WHAT IS INSOMNIA? Insomnia is the perception or complaint of inadequate or poor-quality sleep because of one or more of the following:
Difficulty falling asleep
Waking up frequently during the night with difficulty returning to sleep
Waking up too early in the morning
Insomnia is not defined by the number of hours of sleep a person gets or how long it takes to fall asleep. Individuals vary normally in their need for, and their satisfaction with sleep. Insomnia may cause problems during the day, such as tiredness, a lack of energy, difficulty concentrating, irritability, frustration and often affects motivation, daytime performance and interpersonal relationships.
Previously, individuals with insomnia had a simple choice of either enduring it, or taking sleep medication – with mixed results.
PROGRAM EFFECTIVENESS The Mind/Body Insomnia Program employs a comprehensive non-drug approach to improving sleep. The Program is the most effective scientifically-validated treatment ever developed for insomnia (The American Journal of Medicine, 1996). It:
Improves sleep in 100 percent of insomniacs
Allows 90 percent to reduce or eliminate their use of sleeping pills
Helps 75 percent become normal sleepers
PREVALENCE OF INSOMNIA Approximately 70 million people in the United States are affected by a sleep problem. About 40 million Americans suffer from a chronic sleep disorders, and an additional 20-30 million are affected by intermittent sleep-related problems.
More than two-thirds of all children (69%) experience one or more sleep problems at least a few nights a week
Two-thirds of older adults (67%) report frequent sleep problems, however only a small fraction, one in eight, say those problems have been diagnosed.
As many as 47 million adults may be putting themselves at risk for injury, health and behavior problems because they aren’t meeting their minimum sleep need in order to be fully alert the next day.
A majority of American adults (63%) do not get the recommended eight hours of sleep needed for good health, safety, and optimum performance. In fact, nearly one-third (31%) report sleeping less than seven hours each week night, though many adults say they try to sleep more on weekends.
The National Highway Traffic Safety Administration conservatively estimates that 100,000 police-reported crashes are caused by drowsy drivers each year. (That is about 1.5% of all crashes.) These crashes result in more than 1,500 fatalities and 71,000 injuries and result in an estimated $12.5 billion in diminished productivity and property loss (Knipling and Wang, 1996).
According to the National Sleep Foundation, 51% of Americans said they drove while feeling drowsy in the past year; 17% said they actually dozed off behind the wheel.
MIND/BODY BEHAVIORAL MEDICINE PROGRAM COMPONENTS Treatment plans include:
Psychodynamic and cognitive-behavioral interventions
Sleep hygiene and reconditioning techniques

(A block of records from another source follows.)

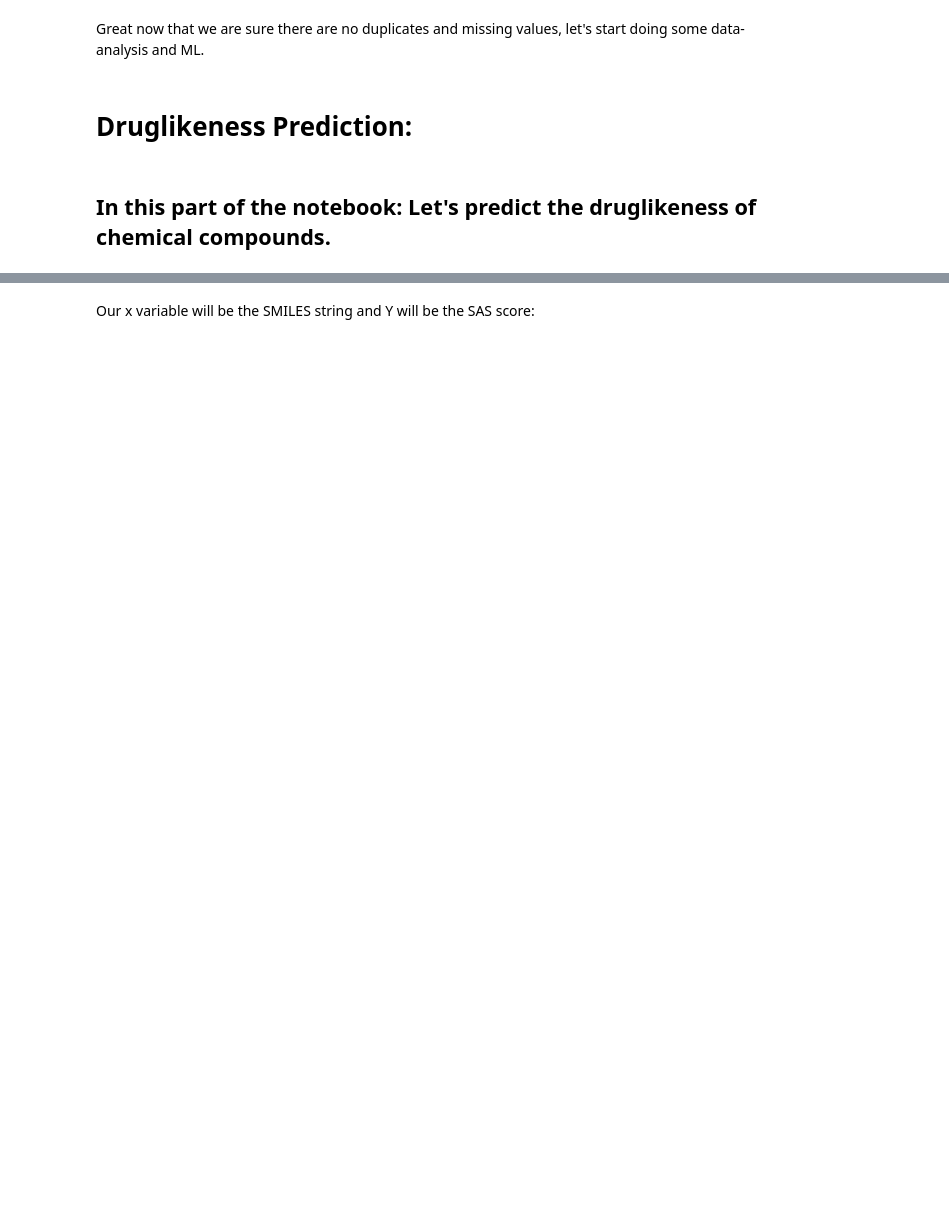
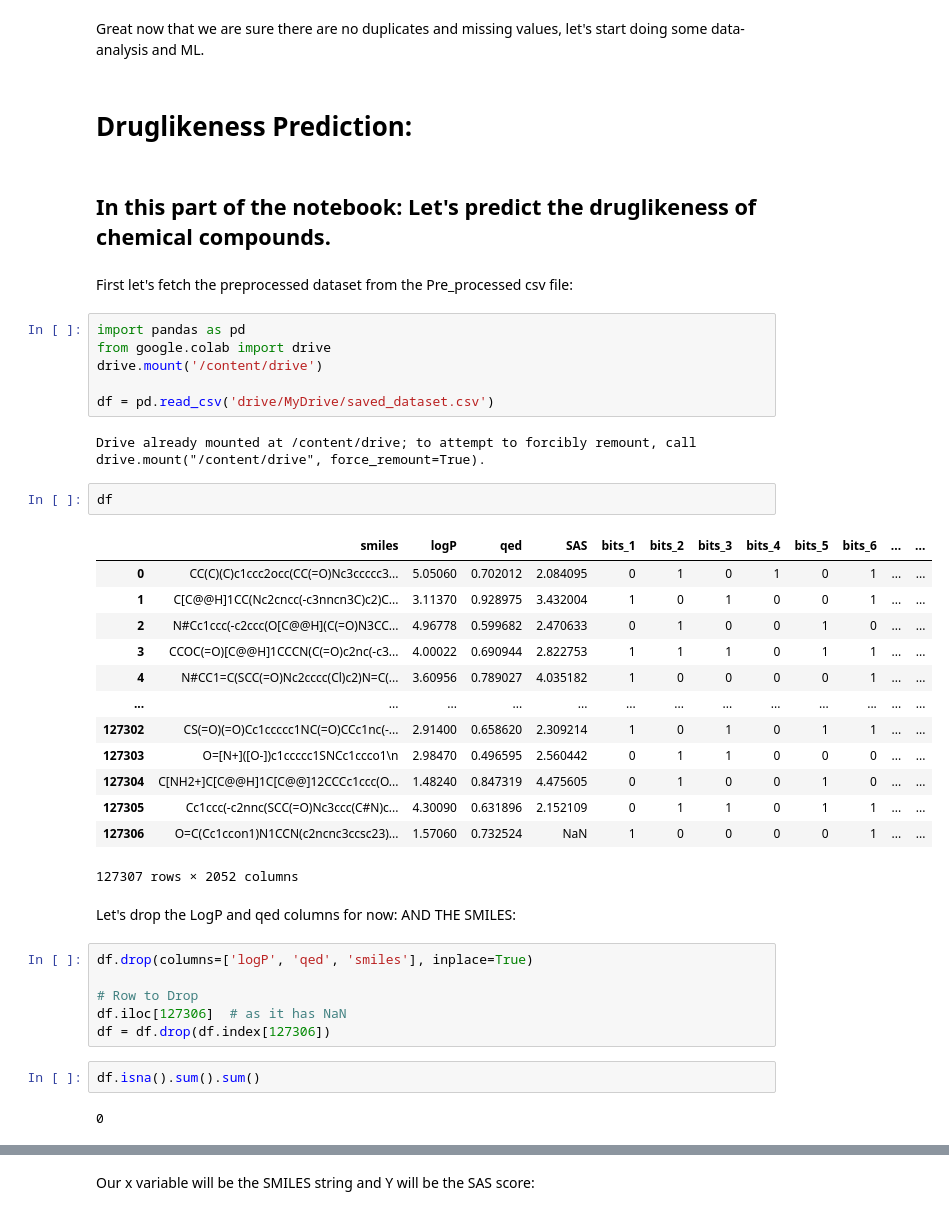
Before and after one commit to sachaRfd/Drug-Likeness-Prediction, a Jupyter notebook: Druglikeness_Prediction.ipynb, the cells around one changed output, grey strips where cells are left out. Cells and saved outputs as stored; diff of their text form; blank space fills up the shorter version.

```diff
--- a/Druglikeness_Prediction.ipynb
+++ b/Druglikeness_Prediction.ipynb
@@ -159,3 +200,41 @@ Great now that we are sure there are no duplicates and missing values, let's sta
 # Druglikeness Prediction:
 # %% [markdown]
 ## In this part of the notebook:  Let's predict the druglikeness of chemical compounds.
+# %% [markdown]
+First let's fetch the preprocessed dataset from the Pre_processed csv file:
+# %%
+import pandas as pd
+from google.colab import drive
+drive.mount('/content/drive')
+
+df = pd.read_csv('drive/MyDrive/saved_dataset.csv')
+# %% [output]
+Drive already mounted at /content/drive; to attempt to forcibly remount, call drive.mount("/content/drive", force_remount=True).
+# %%
+df
+# %% [output]
+|  | smiles | logP | qed | SAS | bits_1 | bits_2 | bits_3 | bits_4 | bits_5 | bits_6 | ... | ... |
+| 0 | CC(C)(C)c1ccc2occ(CC(=O)Nc3ccccc3... | 5.05060 | 0.702012 | 2.084095 | 0 | 1 | 0 | 1 | 0 | 1 | ... | ... |
+| 1 | C[C@@H]1CC(Nc2cncc(-c3nncn3C)c2)C... | 3.11370 | 0.928975 | 3.432004 | 1 | 0 | 1 | 0 | 0 | 1 | ... | ... |
+| 2 | N#Cc1ccc(-c2ccc(O[C@@H](C(=O)N3CC... | 4.96778 | 0.599682 | 2.470633 | 0 | 1 | 0 | 0 | 1 | 0 | ... | ... |
+| 3 | CCOC(=O)[C@@H]1CCCN(C(=O)c2nc(-c3... | 4.00022 | 0.690944 | 2.822753 | 1 | 1 | 1 | 0 | 1 | 1 | ... | ... |
+| 4 | N#CC1=C(SCC(=O)Nc2cccc(Cl)c2)N=C(... | 3.60956 | 0.789027 | 4.035182 | 1 | 0 | 0 | 0 | 0 | 1 | ... | ... |
+| ... | ... | ... | ... | ... | ... | ... | ... | ... | ... | ... | ... | ... |
+| 127302 | CS(=O)(=O)Cc1ccccc1NC(=O)CCc1nc(-... | 2.91400 | 0.658620 | 2.309214 | 1 | 0 | 1 | 0 | 1 | 1 | ... | ... |
+| 127303 | O=[N+]([O-])c1ccccc1SNCc1ccco1\n | 2.98470 | 0.496595 | 2.560442 | 0 | 1 | 1 | 0 | 0 | 0 | ... | ... |
+| 127304 | C[NH2+]C[C@@H]1C[C@@]12CCCc1ccc(O... | 1.48240 | 0.847319 | 4.475605 | 0 | 1 | 0 | 0 | 1 | 0 | ... | ... |
+| 127305 | Cc1ccc(-c2nnc(SCC(=O)Nc3ccc(C#N)c... | 4.30090 | 0.631896 | 2.152109 | 0 | 1 | 1 | 0 | 1 | 1 | ... | ... |
+| 127306 | O=C(Cc1ccon1)N1CCN(c2ncnc3ccsc23)... | 1.57060 | 0.732524 | NaN | 1 | 0 | 0 | 0 | 0 | 1 | ... | ... |
+127307 rows × 2052 columns
+# %% [markdown]
+Let's drop the LogP and qed columns for now: AND THE SMILES:
+# %%
+df.drop(columns=['logP', 'qed', 'smiles'], inplace=True)
+
+# Row to Drop
+df.iloc[127306]  # as it has NaN
+df = df.drop(df.index[127306])
+# %%
+df.isna().sum().sum()
+# %% [output]
+0
```
Also changed, not shown: parts of 34 cells of this notebook.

Psychophysiological training to change the physical and emotional response to stress.
Nutritional and fitness reeducation
WHO WOULD BENEFIT: Individuals who are:
Experiencing problems falling asleep
Waking during the night or early morning with difficulty returning to sleep